- [DIRECTIONS] The result should be the listing below restated word for word, with images left out.

- [SUPPLIED DATA]
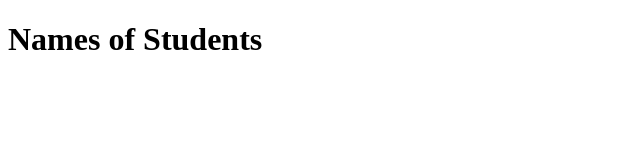
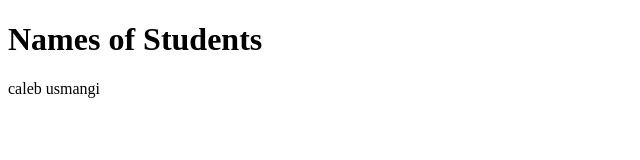
Before and after one commit to Prospertech-github/nov24-IntroToGit, a plain HTML site: page index.html in a window 1280 px wide. Shown: the whole page, without its empty margins (0-640 px from the left). Drawn offline with Linux system fonts and the light colour scheme.

Commit message:
contribution

```diff
--- a/index.html
+++ b/index.html
@@ -7,5 +7,6 @@
 </head>
 <body>
     <h1>Names of Students</h1>
+    <p>caleb usmangi</p>
 </body>
 </html>
```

- [COMPLETED TASK]
Before and after one commit to Prospertech-github/nov24-IntroToGit, a plain HTML site: page index.html in a window 1280 px wide. Shown: the whole page, without its empty margins (0-640 px from the left). Drawn offline with Linux system fonts and the light colour scheme.

Commit message:
contribution

```diff
--- a/index.html
+++ b/index.html
@@ -7,5 +7,6 @@
 </head>
 <body>
     <h1>Names of Students</h1>
+    <p>caleb usmangi</p>
 </body>
 </html>
```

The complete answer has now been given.